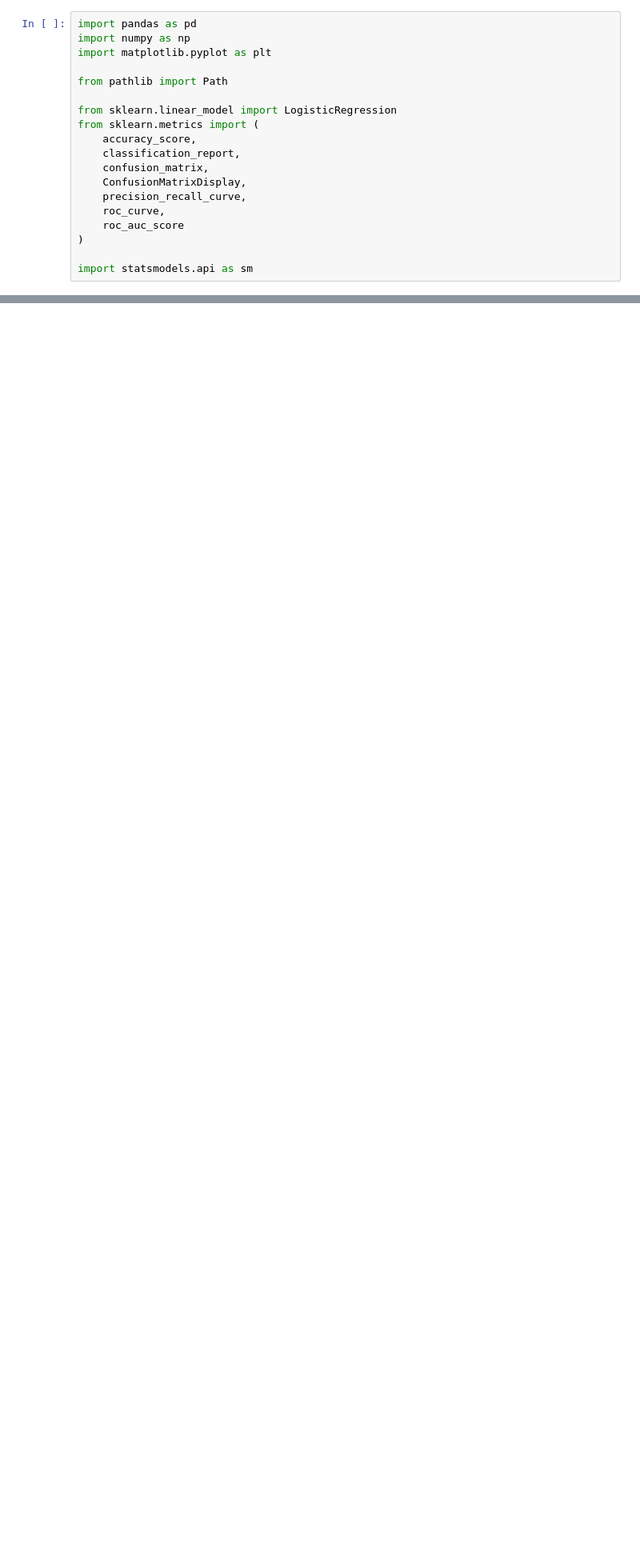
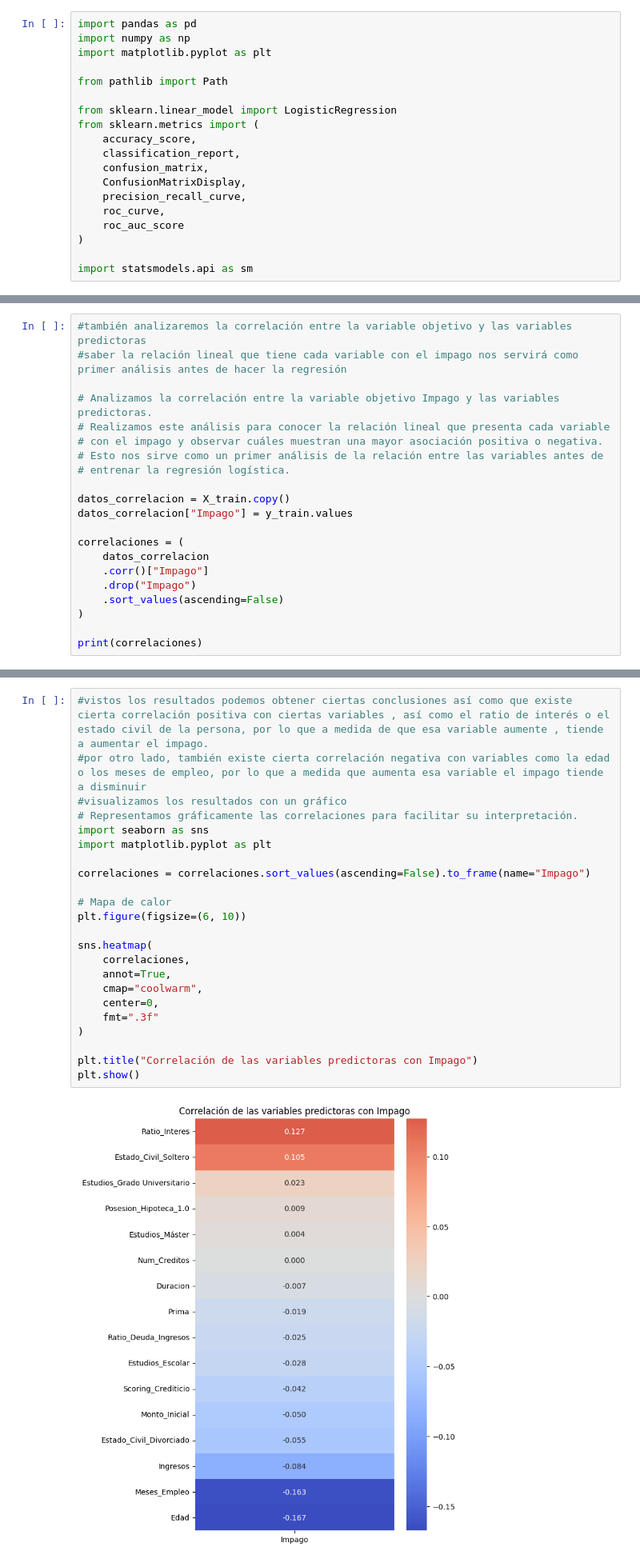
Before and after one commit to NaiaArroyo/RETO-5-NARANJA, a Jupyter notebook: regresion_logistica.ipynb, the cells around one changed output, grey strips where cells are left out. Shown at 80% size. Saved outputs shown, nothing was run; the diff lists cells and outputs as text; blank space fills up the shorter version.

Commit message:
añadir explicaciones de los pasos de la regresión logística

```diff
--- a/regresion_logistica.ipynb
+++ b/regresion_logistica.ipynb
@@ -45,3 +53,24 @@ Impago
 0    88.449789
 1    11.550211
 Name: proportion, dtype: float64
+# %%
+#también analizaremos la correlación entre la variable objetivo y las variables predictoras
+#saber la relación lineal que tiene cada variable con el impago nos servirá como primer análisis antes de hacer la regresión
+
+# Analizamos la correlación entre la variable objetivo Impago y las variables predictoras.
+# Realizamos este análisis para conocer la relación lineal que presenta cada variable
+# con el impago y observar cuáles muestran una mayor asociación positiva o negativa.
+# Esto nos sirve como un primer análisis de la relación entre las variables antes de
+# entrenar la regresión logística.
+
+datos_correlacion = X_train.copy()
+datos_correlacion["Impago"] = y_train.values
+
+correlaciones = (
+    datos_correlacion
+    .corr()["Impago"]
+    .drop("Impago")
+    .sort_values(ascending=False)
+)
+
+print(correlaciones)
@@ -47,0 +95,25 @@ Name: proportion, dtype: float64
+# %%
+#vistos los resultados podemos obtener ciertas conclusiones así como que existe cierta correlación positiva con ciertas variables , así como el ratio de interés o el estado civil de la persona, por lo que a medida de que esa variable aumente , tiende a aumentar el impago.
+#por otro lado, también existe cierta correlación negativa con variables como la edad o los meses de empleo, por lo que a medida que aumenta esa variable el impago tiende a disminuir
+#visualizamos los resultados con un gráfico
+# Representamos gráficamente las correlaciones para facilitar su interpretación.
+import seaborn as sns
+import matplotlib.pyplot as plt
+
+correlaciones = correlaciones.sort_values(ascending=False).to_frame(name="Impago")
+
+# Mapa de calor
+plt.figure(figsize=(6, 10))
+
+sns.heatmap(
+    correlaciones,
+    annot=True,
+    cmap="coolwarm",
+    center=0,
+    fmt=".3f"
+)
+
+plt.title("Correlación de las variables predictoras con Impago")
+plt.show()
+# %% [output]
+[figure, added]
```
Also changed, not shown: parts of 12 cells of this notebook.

_ _ _ _

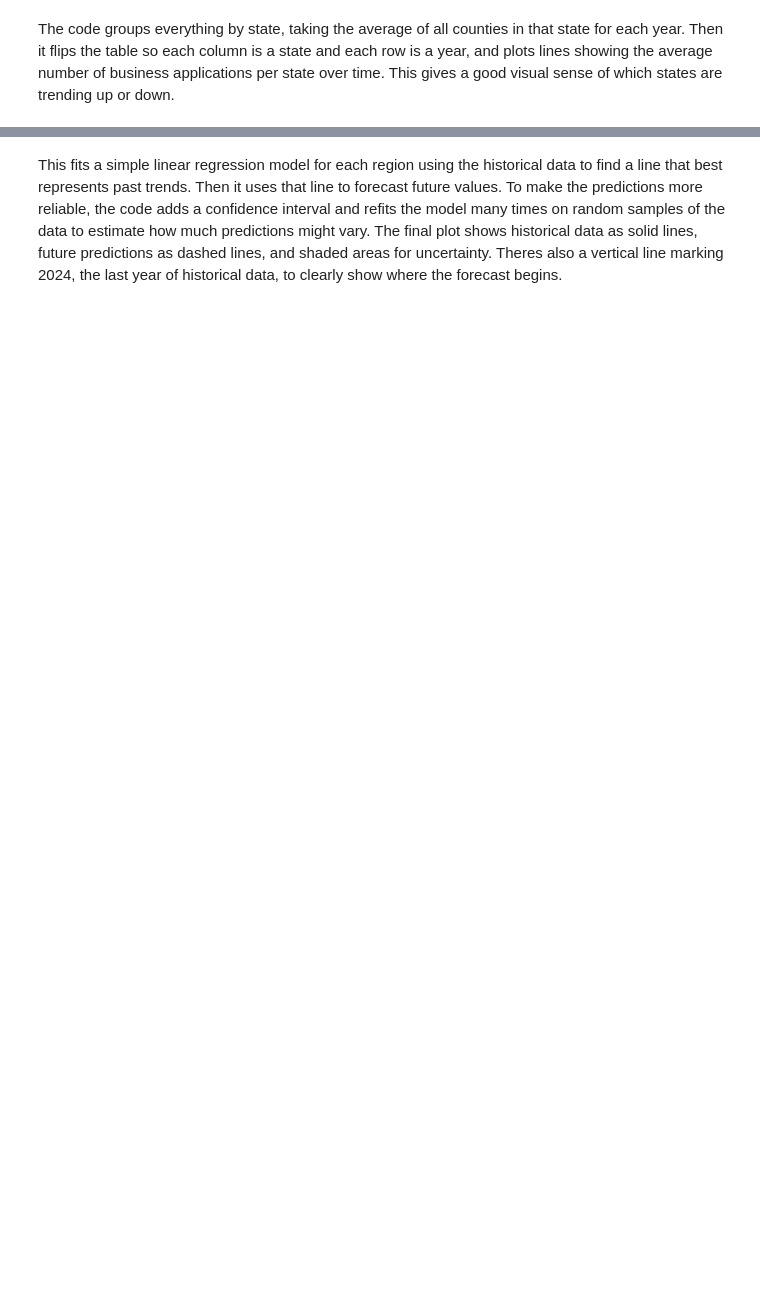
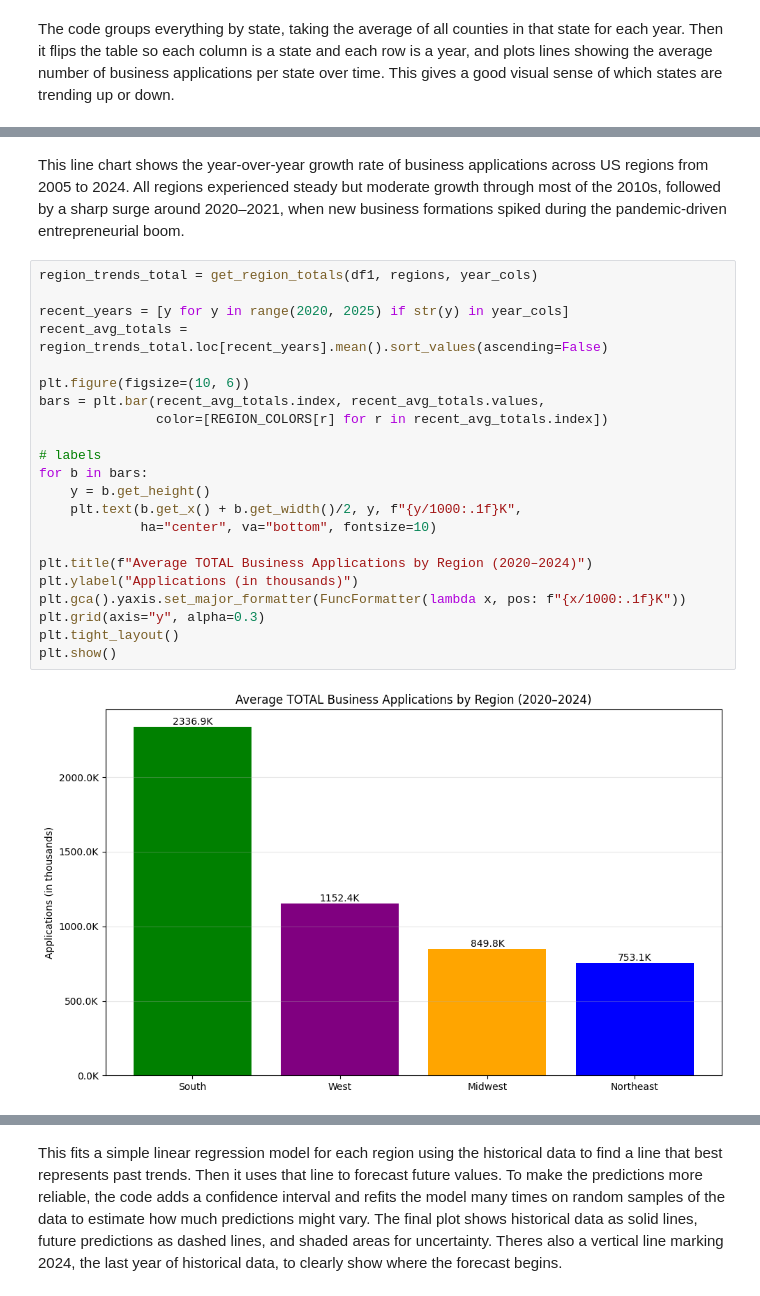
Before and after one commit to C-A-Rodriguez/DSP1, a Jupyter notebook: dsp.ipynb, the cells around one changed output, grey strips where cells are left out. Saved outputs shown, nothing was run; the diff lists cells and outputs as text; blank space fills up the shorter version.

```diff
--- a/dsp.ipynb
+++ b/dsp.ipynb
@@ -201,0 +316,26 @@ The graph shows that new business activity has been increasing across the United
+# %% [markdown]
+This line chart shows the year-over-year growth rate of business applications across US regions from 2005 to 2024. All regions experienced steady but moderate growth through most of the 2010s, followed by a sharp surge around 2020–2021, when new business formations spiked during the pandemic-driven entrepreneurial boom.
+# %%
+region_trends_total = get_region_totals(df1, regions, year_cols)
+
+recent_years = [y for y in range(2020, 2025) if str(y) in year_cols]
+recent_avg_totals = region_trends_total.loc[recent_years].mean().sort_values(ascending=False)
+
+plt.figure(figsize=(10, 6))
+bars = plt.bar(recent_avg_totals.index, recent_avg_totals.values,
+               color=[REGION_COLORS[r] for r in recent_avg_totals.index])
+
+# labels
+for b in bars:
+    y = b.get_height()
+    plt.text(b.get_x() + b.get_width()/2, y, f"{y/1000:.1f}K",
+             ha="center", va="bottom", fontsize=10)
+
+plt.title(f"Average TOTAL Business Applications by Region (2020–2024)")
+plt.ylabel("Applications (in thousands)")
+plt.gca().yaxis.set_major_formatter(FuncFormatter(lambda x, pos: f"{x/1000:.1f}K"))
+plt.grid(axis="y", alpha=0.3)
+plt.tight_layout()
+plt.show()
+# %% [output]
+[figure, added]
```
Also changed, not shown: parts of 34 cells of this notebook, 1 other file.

_ _ _ _

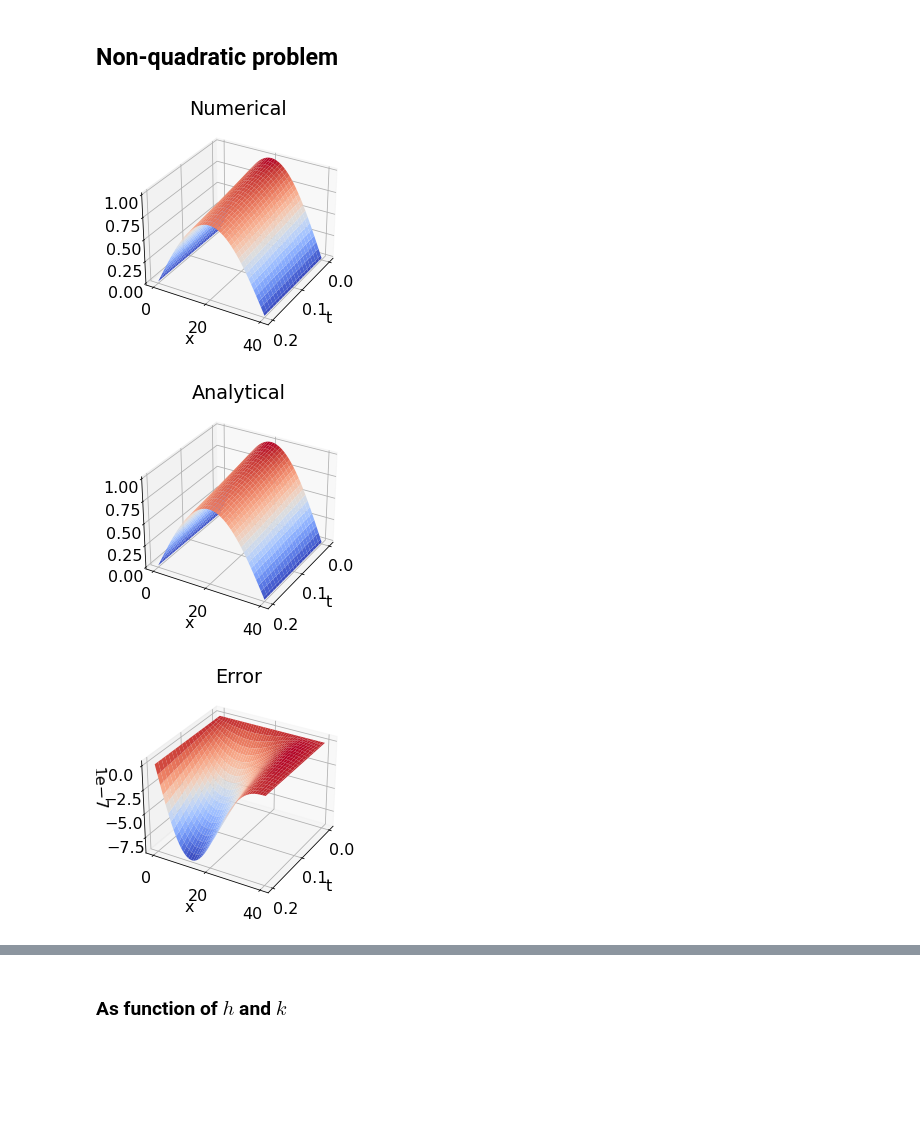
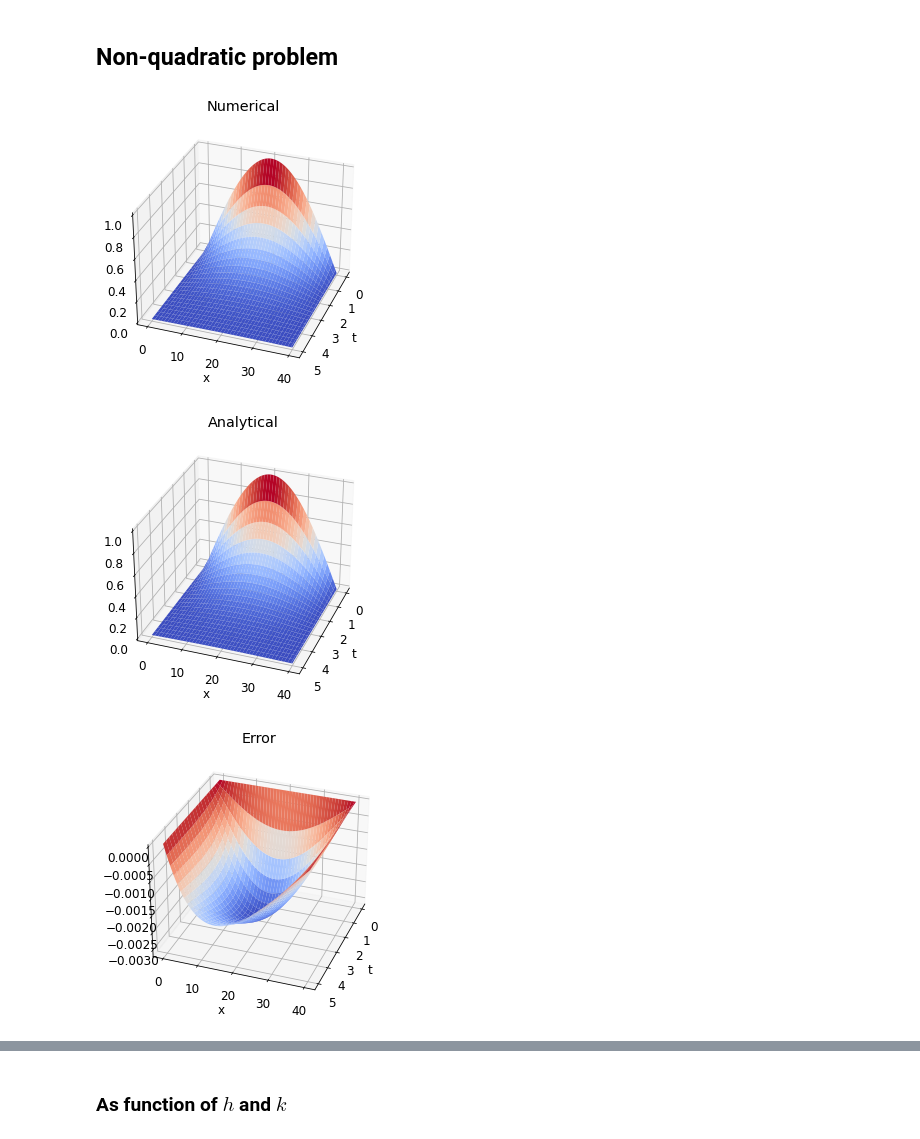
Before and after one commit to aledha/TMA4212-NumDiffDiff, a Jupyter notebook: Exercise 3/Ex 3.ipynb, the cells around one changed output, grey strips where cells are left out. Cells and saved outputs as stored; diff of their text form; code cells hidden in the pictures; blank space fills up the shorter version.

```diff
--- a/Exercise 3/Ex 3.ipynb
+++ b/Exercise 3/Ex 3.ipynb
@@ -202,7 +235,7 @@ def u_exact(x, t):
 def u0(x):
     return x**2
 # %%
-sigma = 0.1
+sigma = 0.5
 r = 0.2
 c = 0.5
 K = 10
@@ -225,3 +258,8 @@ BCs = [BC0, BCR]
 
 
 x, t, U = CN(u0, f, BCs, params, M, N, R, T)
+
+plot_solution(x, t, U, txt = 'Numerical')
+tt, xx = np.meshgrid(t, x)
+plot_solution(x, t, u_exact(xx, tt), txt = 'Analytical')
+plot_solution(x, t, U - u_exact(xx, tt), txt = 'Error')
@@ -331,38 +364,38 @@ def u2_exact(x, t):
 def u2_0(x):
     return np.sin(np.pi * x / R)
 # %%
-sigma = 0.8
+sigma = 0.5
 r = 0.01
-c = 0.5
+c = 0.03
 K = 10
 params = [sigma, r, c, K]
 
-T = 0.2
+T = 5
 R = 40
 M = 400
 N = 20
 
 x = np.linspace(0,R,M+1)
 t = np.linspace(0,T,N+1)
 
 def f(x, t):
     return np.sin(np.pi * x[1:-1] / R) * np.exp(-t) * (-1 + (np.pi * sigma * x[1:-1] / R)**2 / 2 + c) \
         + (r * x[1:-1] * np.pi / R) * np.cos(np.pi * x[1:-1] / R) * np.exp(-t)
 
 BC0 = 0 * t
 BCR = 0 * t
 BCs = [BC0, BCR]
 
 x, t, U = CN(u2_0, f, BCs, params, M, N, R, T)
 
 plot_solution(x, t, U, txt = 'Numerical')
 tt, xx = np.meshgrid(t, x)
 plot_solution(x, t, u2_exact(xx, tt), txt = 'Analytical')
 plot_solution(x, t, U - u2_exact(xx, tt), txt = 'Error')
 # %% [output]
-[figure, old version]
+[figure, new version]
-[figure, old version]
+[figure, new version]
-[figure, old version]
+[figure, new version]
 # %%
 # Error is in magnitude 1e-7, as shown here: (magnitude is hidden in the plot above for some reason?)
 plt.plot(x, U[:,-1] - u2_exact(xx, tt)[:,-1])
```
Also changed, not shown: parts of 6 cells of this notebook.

_ _ _ _

§ Task description
Scan the data above. Return every line with "ipynb" in it.

§ Response area
Before and after one commit to NaiaArroyo/RETO-5-NARANJA, a Jupyter notebook: regresion_logistica.ipynb, the cells around one changed output, grey strips where cells are left out. Shown at 80% size. Saved outputs shown, nothing was run; the diff lists cells and outputs as text; blank space fills up the shorter version.
--- a/regresion_logistica.ipynb
+++ b/regresion_logistica.ipynb
Before and after one commit to C-A-Rodriguez/DSP1, a Jupyter notebook: dsp.ipynb, the cells around one changed output, grey strips where cells are left out. Saved outputs shown, nothing was run; the diff lists cells and outputs as text; blank space fills up the shorter version.
--- a/dsp.ipynb
+++ b/dsp.ipynb
Before and after one commit to aledha/TMA4212-NumDiffDiff, a Jupyter notebook: Exercise 3/Ex 3.ipynb, the cells around one changed output, grey strips where cells are left out. Cells and saved outputs as stored; diff of their text form; code cells hidden in the pictures; blank space fills up the shorter version.
--- a/Exercise 3/Ex 3.ipynb
+++ b/Exercise 3/Ex 3.ipynb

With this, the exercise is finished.